Originally this post was going to be about hosting a funny Doomsday Party. I had all kinds of tips about inviting your favourite people to spend the last night on earth with you; to eat the most decadent foods, consume way too much wine and then kiss your friends square on their apocalips. When you greeted guests you could say tongue-in-cheek things like, "Arm-a-geddon you a drink or what?" You'd share stories about the good times while R.E.M.'s "It's the End of the World" played in a continuous loop in the background.
But not really. In light of recent events, it really feels like the end of the world as we know it. And frankly, I don't feel much like partying.
I did a little research about this whole December 21st apocalypse thing and now I'm sitting here wondering why, why must I Google shit like that? I'm already a worrier cursed with doomsday tendencies and an over-active imagination.
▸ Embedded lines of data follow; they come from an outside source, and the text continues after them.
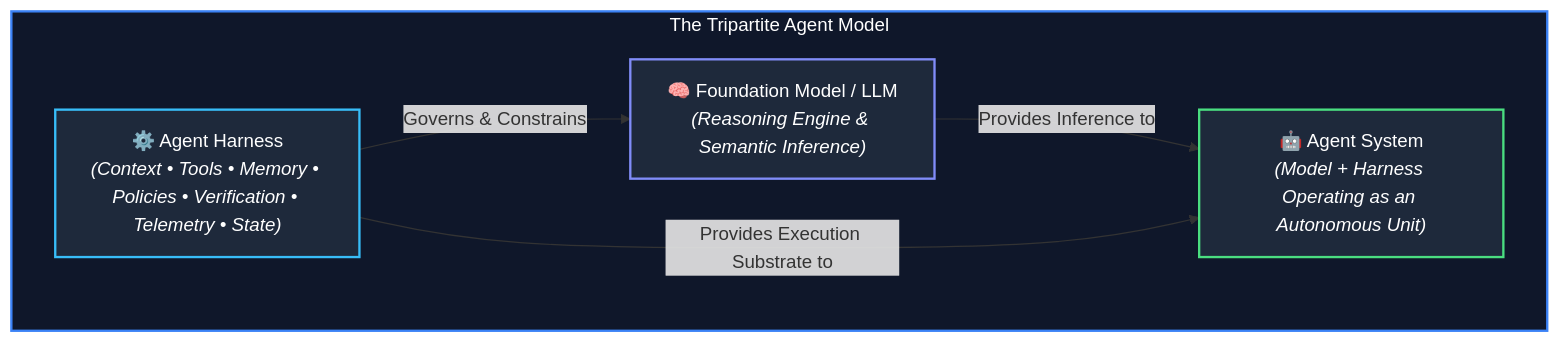
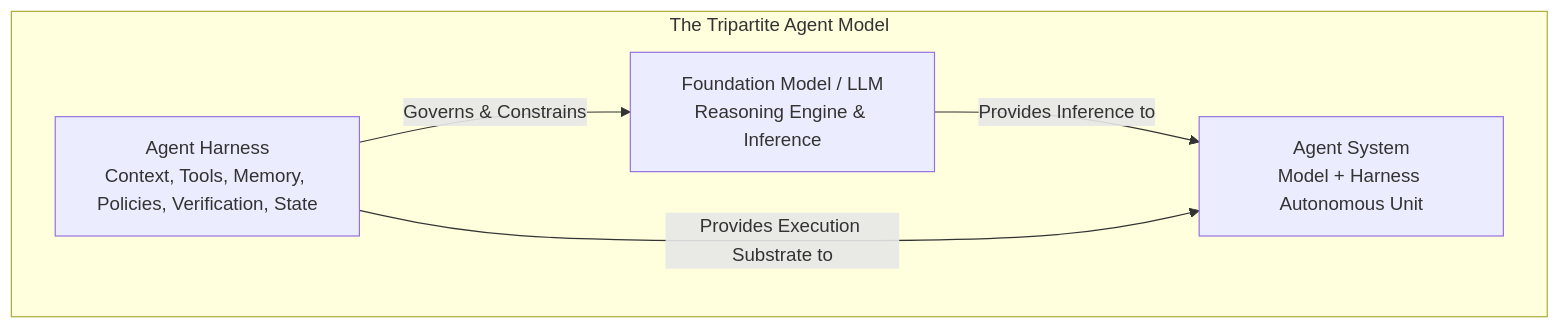
The first of 16 diagrams in README.md (jacobjerryarackal/harness-engineering), drawn with Mermaid before and after one commit. The commit also changed other lines of this file, not shown here.

Commit message:
docs: clean up Mermaid diagrams by removing styling and replace HLD diagram with static image link

````diff
--- a/README.md
+++ b/README.md
@@ -75,17 +75,12 @@
 ```mermaid
 flowchart TB
     subgraph ConceptualModel["The Tripartite Agent Model"]
-        M["🧠 Foundation Model / LLM<br/><i>(Reasoning Engine & Semantic Inference)</i>"]
-        H["⚙️ Agent Harness<br/><i>(Context • Tools • Memory • Policies • Verification • Telemetry • State)</i>"]
-        A["🤖 Agent System<br/><i>(Model + Harness Operating as an Autonomous Unit)</i>"]
+        M["Foundation Model / LLM<br/>Reasoning Engine & Inference"]
+        H["Agent Harness<br/>Context, Tools, Memory, Policies, Verification, State"]
+        A["Agent System<br/>Model + Harness Autonomous Unit"]
     end
 
     H -->|Governs & Constrains| M
     M -->|Provides Inference to| A
     H -->|Provides Execution Substrate to| A
-
-    style ConceptualModel fill:#0f172a,stroke:#3b82f6,stroke-width:2px,color:#fff
-    style M fill:#1e293b,stroke:#818cf8,stroke-width:2px,color:#fff
-    style H fill:#1e293b,stroke:#38bdf8,stroke-width:2px,color:#fff
-    style A fill:#1e293b,stroke:#4ade80,stroke-width:2px,color:#fff
 ```
````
Reading about solar flares and natural disasters and a potential third world war (oh hello Korea) and the disturbing accuracy of past oracles, is dangerous information for me to have.
And so I scrapped the post. Now is not the time to be making jokes about 'Doomsday Paté' and 'Solar Flare Flambés.'
Or is it?
Life is short. We never really know how much time we have. What I do know is that I'll be spending the night with friends. It also happens to be my husband's birthday. (Yes, there have been a lot of jokes about the anniversary of his birth coinciding with the apocalypse.)
Whatever you do, spend time with those who matter. Tell them you love them. Indulge, laugh, remember those we've lost and look ahead with optimism and kindness in your heart.
Life as we know it has been forever changed. But try not to let it scare you (because it really, really scares me). Instead, look for the good and hold onto that. And try to remember that for the most part, we can't control what happens; we can only control how we react and how we treat each other today.